Credit data firm Experian has seen its revenue increase as it revealed that more customers are using analytics to show the impact of higher utility bills on households.
The company reported a 7% increase in current revenues for the first half of the financial year, from US$3 billion (£2.5 billion) last year to US$3.2 billion this year (£2.7 billion). .
The FTSE 100-listed company, which conducts credit checks for businesses and consumers, said sales were boosted by new products, new customers and expanding customer base.
It also reported rising profits, with benchmark profits reaching US$881 million (£738 million), up 8% from US$813 billion (£681 million) this time last year.
Experian said it plays a “key role” in helping communities deal with cost-of-living pressures because it gives people and businesses the tools to manage their finances and save money.
In the UK, recent financial volatility has led to some changes in customer behavior, the group said.
Lenders are more focused on risk-based analysis and adjusting their criteria for new customers, indicating they are more wary of who they lend to and what risks they take.
Among its utility and energy clients, Experian notes that it has seen increased demand for analytics that reveal the impact of energy price effects on households.
The company, which employs more than 21,000 people in 30 countries, said it now reaches 145 million free consumer members in its three largest markets, nearly a fifth more than last year.
Members can use the service to check their credit score and receive credit reports, as well as compare cards and loans.
Experian CEO Brian Cassin said: “We delivered another strong performance in the first half driven by new products, new business wins and consumer expansion.
“While we expect economic conditions to be more difficult for the remainder of the year and we see some stronger comparables in the third quarter, our full year outlook remains unchanged.
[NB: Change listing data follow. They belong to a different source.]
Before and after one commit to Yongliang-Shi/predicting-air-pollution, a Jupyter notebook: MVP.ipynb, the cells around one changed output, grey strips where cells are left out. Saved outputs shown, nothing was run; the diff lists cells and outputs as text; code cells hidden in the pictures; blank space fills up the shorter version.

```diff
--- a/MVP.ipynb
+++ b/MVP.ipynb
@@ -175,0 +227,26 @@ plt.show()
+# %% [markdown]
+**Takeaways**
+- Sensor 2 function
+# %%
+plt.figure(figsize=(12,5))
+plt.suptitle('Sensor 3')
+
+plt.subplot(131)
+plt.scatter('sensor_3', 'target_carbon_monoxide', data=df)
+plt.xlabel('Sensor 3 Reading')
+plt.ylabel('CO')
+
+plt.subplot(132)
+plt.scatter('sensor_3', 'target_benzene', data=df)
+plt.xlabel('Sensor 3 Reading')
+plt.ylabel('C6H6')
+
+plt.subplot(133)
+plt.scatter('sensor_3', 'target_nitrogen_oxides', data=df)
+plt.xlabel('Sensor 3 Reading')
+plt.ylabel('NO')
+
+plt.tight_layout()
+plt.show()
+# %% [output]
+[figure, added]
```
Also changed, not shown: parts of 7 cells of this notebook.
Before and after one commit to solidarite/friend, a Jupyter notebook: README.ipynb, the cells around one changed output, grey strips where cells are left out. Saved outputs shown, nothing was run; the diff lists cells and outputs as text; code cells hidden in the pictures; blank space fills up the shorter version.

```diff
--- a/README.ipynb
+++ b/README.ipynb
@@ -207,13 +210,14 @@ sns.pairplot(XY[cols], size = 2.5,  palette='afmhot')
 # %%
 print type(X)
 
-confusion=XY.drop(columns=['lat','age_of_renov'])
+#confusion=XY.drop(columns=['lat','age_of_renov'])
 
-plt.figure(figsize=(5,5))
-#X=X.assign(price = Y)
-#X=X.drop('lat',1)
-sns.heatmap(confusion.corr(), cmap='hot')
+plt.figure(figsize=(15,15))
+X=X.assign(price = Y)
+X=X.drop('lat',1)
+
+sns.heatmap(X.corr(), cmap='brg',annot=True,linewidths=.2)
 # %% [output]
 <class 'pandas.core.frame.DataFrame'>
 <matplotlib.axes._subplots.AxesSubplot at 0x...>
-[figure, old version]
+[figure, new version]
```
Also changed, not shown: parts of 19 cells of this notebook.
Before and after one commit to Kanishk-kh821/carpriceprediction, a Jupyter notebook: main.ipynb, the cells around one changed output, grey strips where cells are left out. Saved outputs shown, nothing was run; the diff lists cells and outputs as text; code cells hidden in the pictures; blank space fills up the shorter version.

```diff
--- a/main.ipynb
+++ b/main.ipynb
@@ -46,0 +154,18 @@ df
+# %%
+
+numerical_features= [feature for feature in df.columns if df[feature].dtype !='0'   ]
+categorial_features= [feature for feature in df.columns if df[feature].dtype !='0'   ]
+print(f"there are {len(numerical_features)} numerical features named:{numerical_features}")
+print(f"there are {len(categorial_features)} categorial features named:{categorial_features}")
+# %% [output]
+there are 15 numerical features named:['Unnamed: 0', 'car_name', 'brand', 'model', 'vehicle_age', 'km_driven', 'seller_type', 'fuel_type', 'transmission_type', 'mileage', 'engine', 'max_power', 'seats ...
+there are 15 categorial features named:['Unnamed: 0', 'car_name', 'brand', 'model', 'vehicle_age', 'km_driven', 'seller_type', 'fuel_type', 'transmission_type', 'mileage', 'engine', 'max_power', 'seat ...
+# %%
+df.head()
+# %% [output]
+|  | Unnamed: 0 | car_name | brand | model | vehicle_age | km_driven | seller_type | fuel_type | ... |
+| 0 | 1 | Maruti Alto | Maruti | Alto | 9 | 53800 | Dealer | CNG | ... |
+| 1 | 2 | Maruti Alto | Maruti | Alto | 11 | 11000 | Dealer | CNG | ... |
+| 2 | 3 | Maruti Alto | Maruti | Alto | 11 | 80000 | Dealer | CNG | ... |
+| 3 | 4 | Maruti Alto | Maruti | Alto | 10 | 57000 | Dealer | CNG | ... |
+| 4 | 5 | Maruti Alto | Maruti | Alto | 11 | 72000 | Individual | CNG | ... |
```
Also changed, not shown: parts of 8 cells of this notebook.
“As many households and businesses enter a difficult period of rising costs in the coming months, we will also continue our mission to help millions of people improve their financial health and save money.”
Analysts noted that Experian is well positioned to weather economic storms, in part because people are likely to be stricter with their finances during tough times.
Matt Britzman, equity analyst at Hargreaves Lansdown, said: “This has been a decent half for Experian, which has managed to maintain momentum despite consumers and businesses facing higher inflation and rising costs.
“However, the threat of a global downturn remains, but with consumers working through their savings and looking to borrow money to fund their lifestyles, Experian is in a position to get some relief there.
“There are already signs that lenders want to do extra due diligence when making loans. Services such as extra affordability and customer segment analysis have led to increased demand.”